New crackdown to ease shared space congestion

Traffic ignoring 'no right turn' signs
Traffic ignoring 'no right turn' signs

Tough new traffic rules are being brought in to help ease congestion on Preston’s controversial shared space scheme.

Bus lanes and cameras are amongst the measures announced today in an attempt to rid Fishergate and its surrounding roads of nose-to-tail jams.

County Hall bosses have reacted to widespread criticism of their £3.4m Central Gateway project by getting tough on drivers who cause bottlenecks by flouting the regulations.

A £60 fine will be issued to anyone caught by the new cameras turning right out of Butler Street towards Corporation Street.

And the bus lanes will be introduced in both directions on Fishergate on a trial basis to further prevent motorists causing hold-ups.

The new restrictions are being brought in after traffic monitoring showed around one in four drivers are ignoring the “no right turn” signs at the top of Butler Street.

More signs will now be added at that problem junction to make motorists more aware of the rule.

“We have taken time to develop the right proposals that should help to improve people’s journeys, by looking at the particular junctions where there have been problems and considering the overall capacity and layout of the surrounding network,” said Coun John Fillis, LCC cabinet member for highways and transport.

The changes, announced at County Hall today, are:

• New “no right turn” signs at the top of Butler Street from Monday October 17.

• A “bus only” lane for a trial period between Butler Street and Corporation Street in the direction of the city centre.

• A new camera to monitor the bus only lane with a £60 fixed penalty for drivers who ignore it.

• A new “bus and taxi” lane between Mount Street and Corporation Street, heading towards the railway station, between 11am and 6pm from October 31. That too will be for a trial period.

The county council has been bombarded with complaints about the shared space scheme since it was first introduced two years ago.
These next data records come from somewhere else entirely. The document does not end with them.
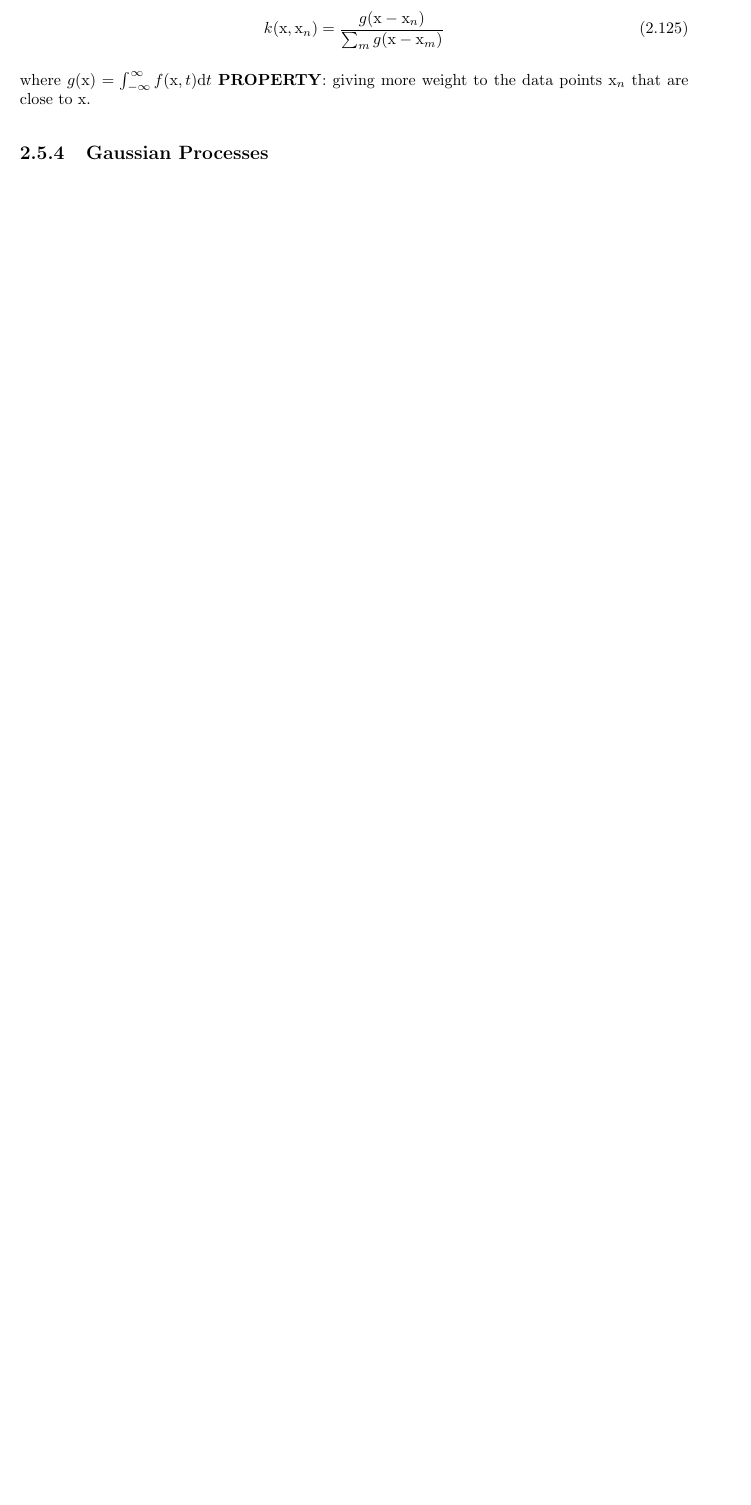
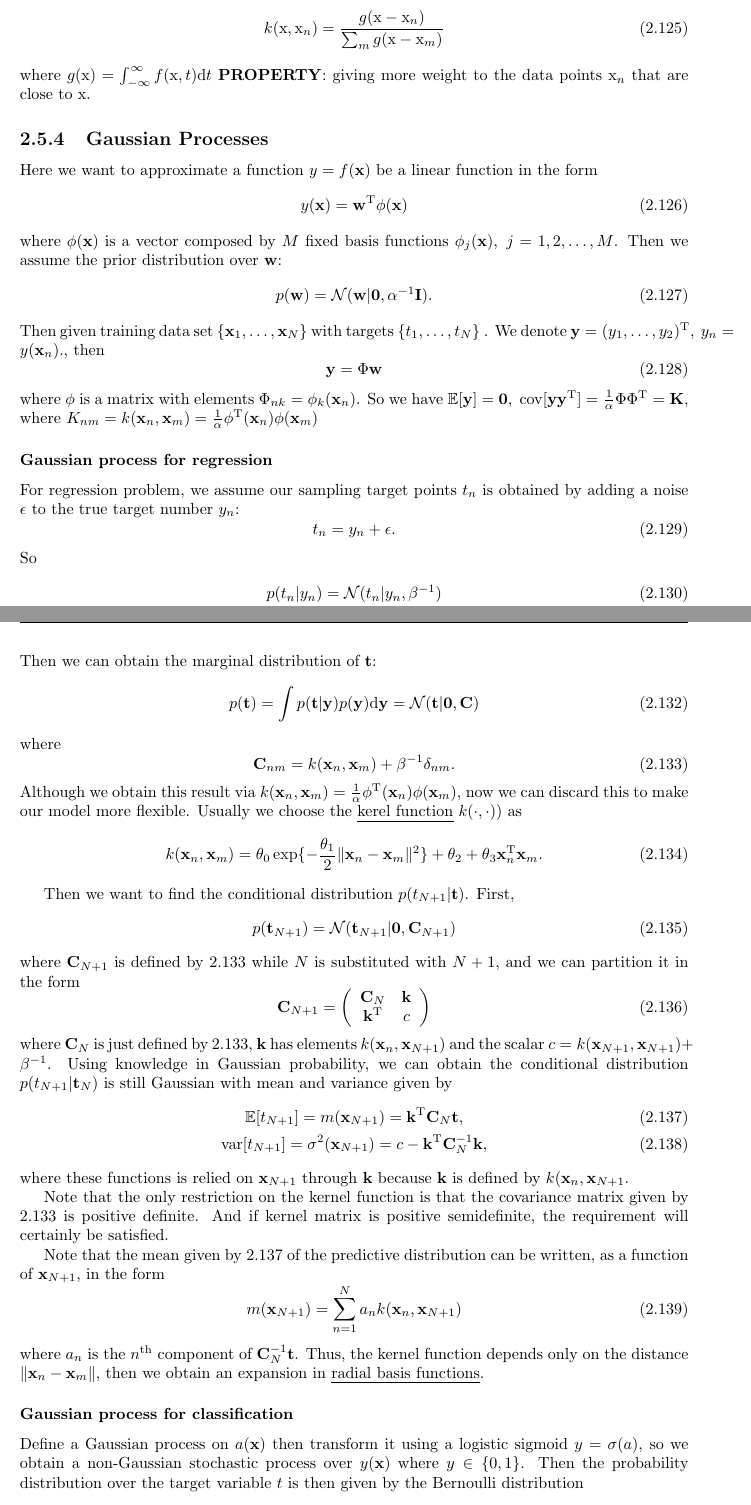
Before and after one commit to Si-YuWang/Notes-on-PRML, a LaTeX thesis (Notes_PRML.tex): part of page 34 of 51 before the commit and two parts of pages 34 and 35 of 53 after it, the two joined at a grey line, cut so that both start at the same text, the shorter picture padded with empty space. Compiled offline with pdfLaTeX; a LaTeX package or settings file that is missing is left out.

Commit message:
add report for Gaussian process

```diff
--- a/Notes_PRML.tex
+++ b/Notes_PRML.tex
@@ -53,7 +53,7 @@
 \newcommand{\II}{\mbf I}
 \newcommand{\CC}{\mbf C}
 
-
+\newcommand{\kk}{\mbf k}
 \newcommand{\ww}{\mbf w}
 \newcommand{\mm}{\mbf m}
 \newcommand{\ttt}{\mbf t}
@@ -65,6 +65,7 @@
 \newcommand{\zz}{\mbf z}
 \newcommand{\bmu}{\bm{\mu}}
 \newcommand{\bphi}{\bm{\phi}}
+\newcommand{\bmz}{\bm{0}}
 
 \newcommand{\Exp}{\mathbb{E}}
 \newcommand{\rev}{^{-1}}
@@ -1396,0 +1396,69 @@ where $g(\mathrm x) = \int_{-\infty}^{\infty}f(\mathrm x,t)\mathrm dt$
+Here we want to approximate a function $y= f(\xx)$ be a linear function in the form
+\begin{equation}
+    y(\xx) = \ww\trans\phi(\xx)
+\end{equation}
+where $\phi(\xx)$ is a vector composed by $M$ fixed basis functions $\phi_j(\xx),\ j=1,2,\dots,M$. Then we assume the prior distribution over $\ww$:
+\begin{equation}
+    p(\ww) = \normD(\ww|\bmz, \alpha\rev\mbf I).
+\end{equation}
+Then given training data set $\{\xx_1, \dots, \xx_N\}$ with targets $\{t_1,\dots, t_N\}$ . We denote $\yy = (y_1,\dots, y_2)\trans,\ y_n=y(\xx_n).$, then
+\begin{equation}
+    \yy =  \Phi\ww
+\end{equation}
+where $\phi$ is a matrix with elements $\Phi_{nk}=\phi_k(\xx_n)$. So we have $\Exp[\yy]=\bmz,\ \mrm{cov}[\yy\yy\trans] = \frac{1}{\alpha}\Phi\Phi\trans=\KK$, where $K_{nm}=k(\xx_n,\xx_m)=\frac{1}{\alpha}\phi\trans(\xx_n)\phi(\xx_m)$
+
+\subsubsection*{Gaussian process for regression}
+For regression problem, we assume our sampling target points $t_n$ is obtained by adding a noise $\epsilon$ to the true target number $y_n$:
+\begin{equation}
+    t_n=y_n+\epsilon.
+\end{equation}
+So
+\begin{gather}
+    p(t_n|y_n)=\normD(t_n|y_n, \beta\rev) \\
+    p(\ttt|\yy) = \normD(\ttt|\yy,\beta\rev\mbf I)
+\end{gather}
+Then we can obtain the marginal distribution of $\ttt$:
+\begin{equation}
+    p(\ttt) = \int p(\ttt|\yy)p(\yy)\ud\yy=\normD(\ttt|\bmz, \CC)
+\end{equation}
+where
+\begin{equation}\label{eq13.1}
+    \CC_{nm}=k(\xx_n,\xx_m)+\beta\rev\delta_{nm}.
+\end{equation}
+Although we obtain this result via $k(\xx_n,\xx_m) = \frac1\alpha\phi\trans(\xx_n)\phi(\xx_m)$, now we can discard this to make our model more flexible. Usually we choose the \emph{kerel function} $k(\cdot,\cdot))$ as
+\begin{equation}
+    k(\xx_n,\xx_m)=\theta_0\exp\{-\frac{\theta_1}{2}\|\xx_n-\xx_m\|^2\}+\theta_2+\theta_3\xx_n\trans\xx_m.
+\end{equation}
+
+Then we want to find the conditional distribution $p(t_{N+1}|\ttt)$. First,
+\begin{equation}
+    p(\ttt_{N+1}) = \normD(\ttt_{N+1}|\bmz, \CC_{N+1})
+\end{equation}
+where $\CC_{N+1}$ is defined by \ref{eq13.1} while $N$ is substituted with $N+1$, and we can partition it in the form
+\begin{equation}
+    \CC_{N+1}=\left(\begin{array}{cc}
+         \CC_N & \kk  \\
+         \kk\trans & c
+    \end{array}\right)
+\end{equation}
+where $\CC_N$ is just defined by \ref{eq13.1}, $\kk$ has elements $k(\xx_n,\xx_{N+1})$ and the scalar $c = k(\xx_{N+1},\xx_{N+1})+\beta\rev$.
+Using knowledge in Gaussian probability, we can obtain the conditional distribution $p(t_{N+1}|\ttt_N)$ is still Gaussian with mean and variance given by
+\begin{gather}\label{eq13.2}
+    \Exp[t_{N+1}] = m(\xx_{N+1})=\kk\trans\CC_N\ttt, \\
+    \mrm{var}[t_{N+1}] = \sigma^2(\xx_{N+1})=c-\kk\trans\CC_N\rev\kk,
+\end{gather}
+where these functions is relied on $\xx_{N+1}$ through $\kk$ because $\kk$ is defined by $k(\xx_n,\xx_{N+1}$.
+
+Note that the only restriction on the kernel function is that the covariance matrix given by  \ref{eq13.1} is positive definite. And if kernel matrix is positive semidefinite, the requirement will certainly be satisfied.
+
+Note that the mean given by \ref{eq13.2} of the predictive distribution can be written, as a function of $\xx_{N+1}$, in the form
+\begin{equation}
+    m(\xx_{N+1})=\sum_{n=1}^Na_nk(\xx_n, \xx_{N+1})
+\end{equation}
+where $a_n$ is the $n^{\mrm{th}}$ component of $\CC_N\rev\ttt$. Thus, the kernel function depends only on the distance $\|\xx_n-\xx_m\|$, then we obtain an expansion in \emph{radial basis functions}.
+
+\subsubsection*{Gaussian process for classification}
+Define a Gaussian process on $a(\xx)$ then transform it using a logistic sigmoid $y=\sigma(a)$, so we obtain a non-Gaussian stochastic process over $y(\xx)$ where $y\in\{0,1\}$. Then the probability distribution over the target variable $t$ is then given by the Bernoulli distribution
+\begin{equation}
+    p(t|a)=\sigma(a)^t(1-\sigma(a))^{1-t}.
+\end{equation}
@@ -1396,0 +1479,2 @@ where $g(\mathrm x) = \int_{-\infty}^{\infty}f(\mathrm x,t)\mathrm dt$
+    p(t_{N+1}=1|\ttt_N) = \int p(t_{N+1}=1|a_{N+1})p(a_{N+1}|\ttt_N)\ud a_{N+1}
+\end{equation}
```
Also changed, not shown: Notes_PRML.tex (36 more changed lines).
Drivers have complained about being stuck in jams for up to three hours at busy times and research has shown some shoppers are turning their backs on the city centre because of the problems.

Officers say they have consulted with Preston BID, the city council, Virgin Trains, the managers of the Fishergate and St George’s shopping centres and other business people before coming up with the changes.

They will review the scheme again in six months time to see if the new measures have helped ease congestion.